### WORK REQUEST
Check every line of the entries below for the word "input", and copy the ones that have it.

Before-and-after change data
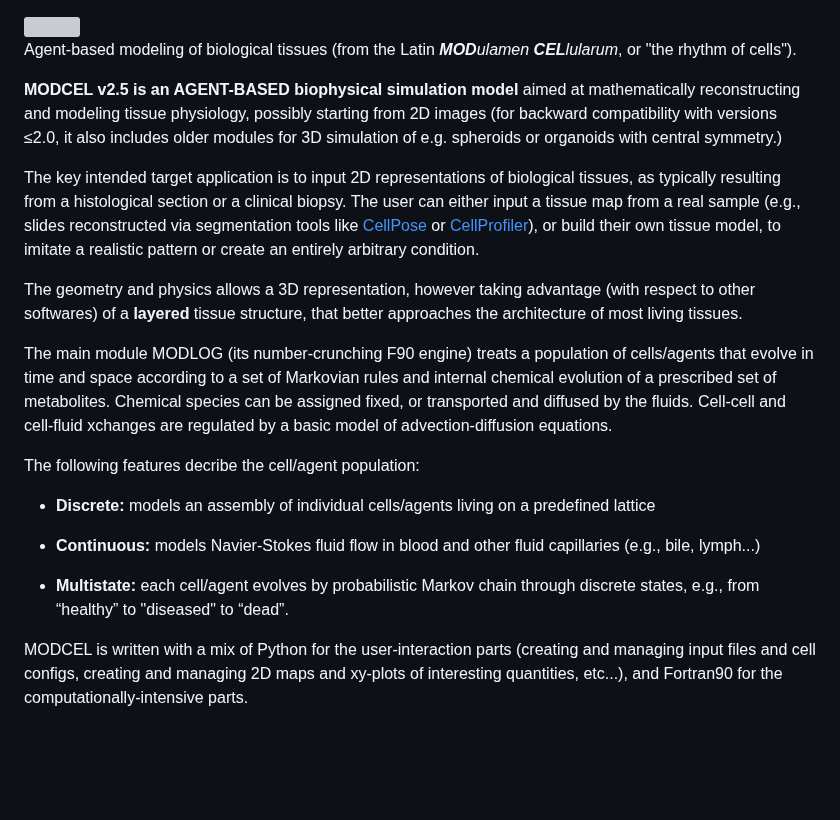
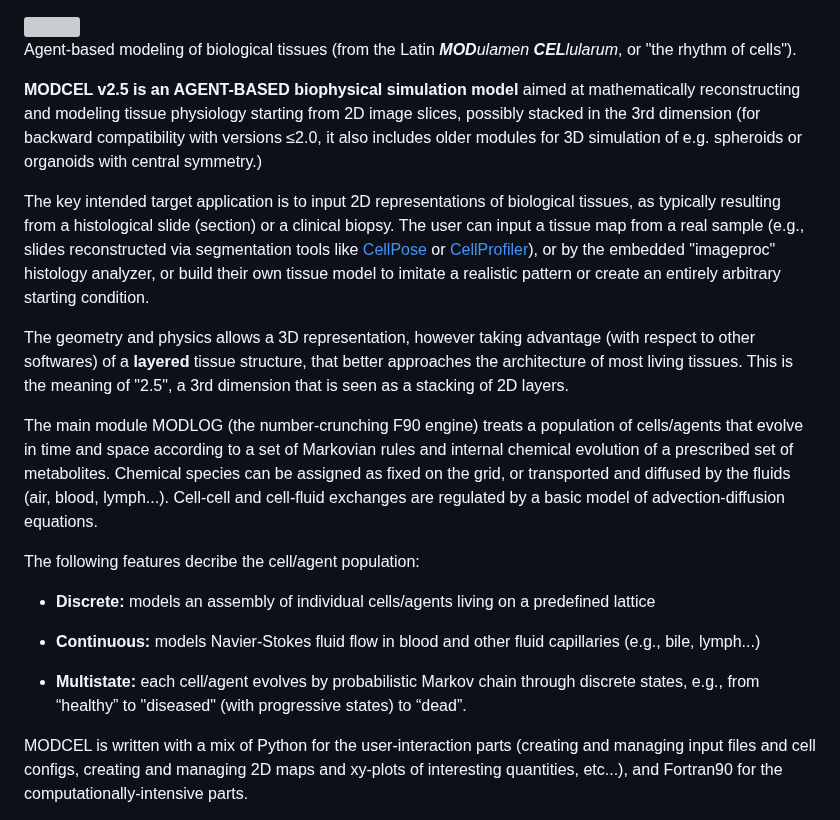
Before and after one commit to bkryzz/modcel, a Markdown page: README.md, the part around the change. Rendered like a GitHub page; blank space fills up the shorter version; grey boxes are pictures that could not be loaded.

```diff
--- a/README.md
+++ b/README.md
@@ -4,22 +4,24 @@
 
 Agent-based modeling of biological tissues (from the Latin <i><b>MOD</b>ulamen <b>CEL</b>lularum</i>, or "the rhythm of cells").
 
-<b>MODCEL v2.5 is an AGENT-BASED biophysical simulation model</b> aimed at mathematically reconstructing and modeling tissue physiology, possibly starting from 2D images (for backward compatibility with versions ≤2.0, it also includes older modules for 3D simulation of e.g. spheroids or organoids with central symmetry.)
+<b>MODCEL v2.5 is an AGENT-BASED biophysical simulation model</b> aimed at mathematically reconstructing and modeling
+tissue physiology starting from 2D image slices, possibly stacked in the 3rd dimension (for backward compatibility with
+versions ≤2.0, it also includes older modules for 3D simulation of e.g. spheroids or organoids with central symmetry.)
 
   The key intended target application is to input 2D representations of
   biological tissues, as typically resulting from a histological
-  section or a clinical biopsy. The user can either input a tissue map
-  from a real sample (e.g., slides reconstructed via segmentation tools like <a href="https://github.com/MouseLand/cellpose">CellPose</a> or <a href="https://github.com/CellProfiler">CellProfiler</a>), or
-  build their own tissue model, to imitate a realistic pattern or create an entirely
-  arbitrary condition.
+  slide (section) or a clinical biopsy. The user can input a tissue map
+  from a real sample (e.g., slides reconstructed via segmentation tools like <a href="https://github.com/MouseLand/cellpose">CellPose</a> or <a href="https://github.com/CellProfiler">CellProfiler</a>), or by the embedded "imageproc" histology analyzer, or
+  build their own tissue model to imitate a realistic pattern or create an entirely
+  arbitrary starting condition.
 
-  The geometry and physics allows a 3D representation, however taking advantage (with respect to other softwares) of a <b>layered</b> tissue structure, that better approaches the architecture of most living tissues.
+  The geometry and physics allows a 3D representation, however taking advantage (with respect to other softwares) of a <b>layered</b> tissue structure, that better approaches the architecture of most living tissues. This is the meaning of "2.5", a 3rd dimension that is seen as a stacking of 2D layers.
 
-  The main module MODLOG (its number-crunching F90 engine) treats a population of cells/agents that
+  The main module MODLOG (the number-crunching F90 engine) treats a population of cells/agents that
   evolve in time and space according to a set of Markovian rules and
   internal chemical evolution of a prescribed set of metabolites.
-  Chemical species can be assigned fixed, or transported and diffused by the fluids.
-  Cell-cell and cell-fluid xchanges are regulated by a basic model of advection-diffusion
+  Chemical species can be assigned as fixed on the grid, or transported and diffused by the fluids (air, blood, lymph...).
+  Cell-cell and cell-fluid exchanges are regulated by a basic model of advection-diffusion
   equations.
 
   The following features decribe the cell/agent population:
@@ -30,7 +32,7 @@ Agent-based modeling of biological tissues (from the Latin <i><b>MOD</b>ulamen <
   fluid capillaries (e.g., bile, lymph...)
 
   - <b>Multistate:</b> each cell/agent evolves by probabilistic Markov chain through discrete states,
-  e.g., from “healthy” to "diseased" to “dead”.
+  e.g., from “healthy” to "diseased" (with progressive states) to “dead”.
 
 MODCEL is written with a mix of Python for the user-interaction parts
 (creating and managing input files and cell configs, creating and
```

* * *

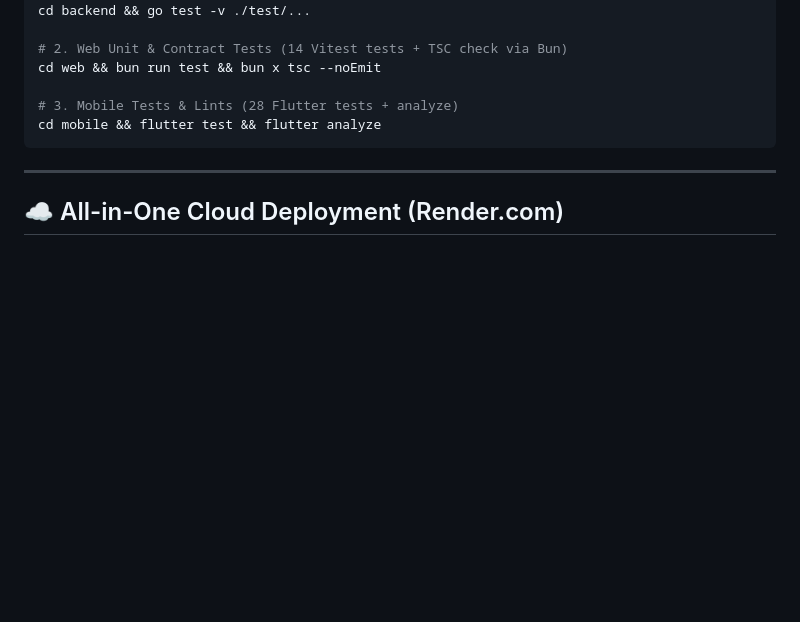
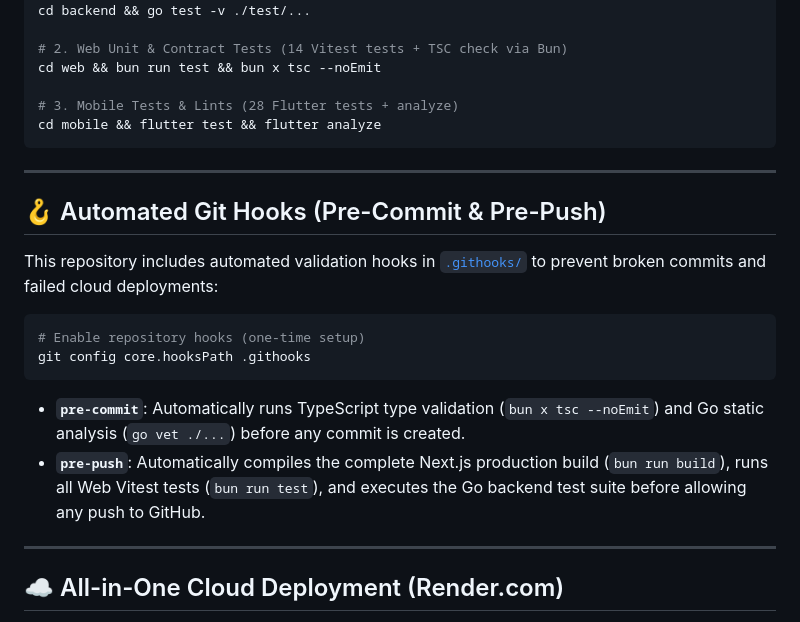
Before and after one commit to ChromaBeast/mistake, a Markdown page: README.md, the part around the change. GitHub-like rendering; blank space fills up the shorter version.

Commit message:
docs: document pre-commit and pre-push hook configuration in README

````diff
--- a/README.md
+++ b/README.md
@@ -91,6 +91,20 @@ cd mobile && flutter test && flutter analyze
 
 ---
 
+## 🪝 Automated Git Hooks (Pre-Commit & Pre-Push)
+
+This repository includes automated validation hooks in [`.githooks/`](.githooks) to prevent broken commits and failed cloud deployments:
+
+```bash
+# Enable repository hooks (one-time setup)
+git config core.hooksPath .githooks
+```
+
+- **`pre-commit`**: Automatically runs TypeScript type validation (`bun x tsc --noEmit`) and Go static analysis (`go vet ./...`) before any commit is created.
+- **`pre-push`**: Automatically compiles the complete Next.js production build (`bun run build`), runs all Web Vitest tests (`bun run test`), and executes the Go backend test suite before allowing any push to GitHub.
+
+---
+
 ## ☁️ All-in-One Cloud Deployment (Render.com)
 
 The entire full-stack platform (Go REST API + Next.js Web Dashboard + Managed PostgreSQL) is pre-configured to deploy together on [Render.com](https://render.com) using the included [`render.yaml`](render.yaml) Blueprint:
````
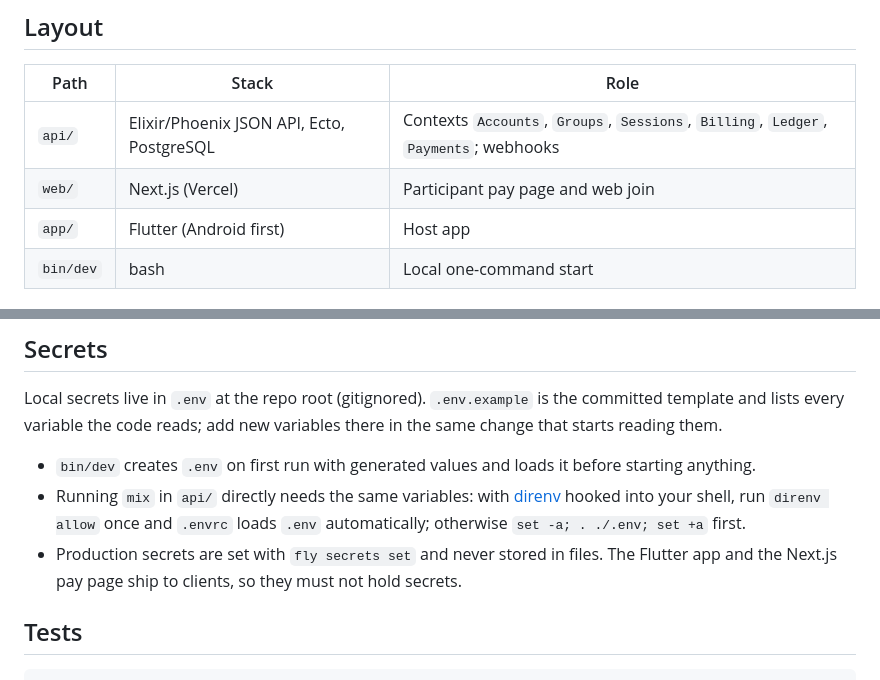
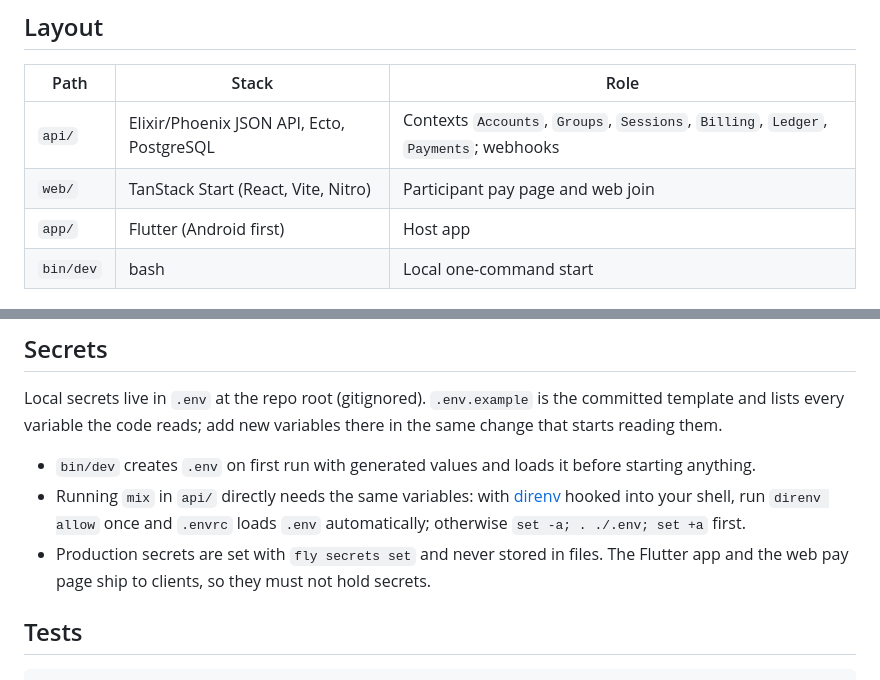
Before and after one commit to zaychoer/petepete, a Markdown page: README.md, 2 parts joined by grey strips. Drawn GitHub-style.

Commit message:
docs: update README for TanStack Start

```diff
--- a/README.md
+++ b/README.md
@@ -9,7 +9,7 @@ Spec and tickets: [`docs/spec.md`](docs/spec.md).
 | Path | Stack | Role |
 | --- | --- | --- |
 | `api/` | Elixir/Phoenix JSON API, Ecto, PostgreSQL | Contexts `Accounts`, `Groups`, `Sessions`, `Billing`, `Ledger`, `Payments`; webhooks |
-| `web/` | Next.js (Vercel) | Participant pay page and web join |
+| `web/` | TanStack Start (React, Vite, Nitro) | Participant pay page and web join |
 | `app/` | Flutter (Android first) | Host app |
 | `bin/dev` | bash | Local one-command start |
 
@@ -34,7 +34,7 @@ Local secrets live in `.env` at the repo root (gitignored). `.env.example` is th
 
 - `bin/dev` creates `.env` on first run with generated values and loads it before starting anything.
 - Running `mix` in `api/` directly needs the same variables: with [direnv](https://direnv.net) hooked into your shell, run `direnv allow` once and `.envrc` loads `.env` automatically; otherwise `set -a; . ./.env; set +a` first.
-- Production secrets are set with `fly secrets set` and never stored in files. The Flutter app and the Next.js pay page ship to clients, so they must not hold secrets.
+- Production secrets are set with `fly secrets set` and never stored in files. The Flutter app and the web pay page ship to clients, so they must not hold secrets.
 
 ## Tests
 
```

### FINISHED EXERCISE
   The key intended target application is to input 2D representations of
-  section or a clinical biopsy. The user can either input a tissue map
+  slide (section) or a clinical biopsy. The user can input a tissue map
 (creating and managing input files and cell configs, creating and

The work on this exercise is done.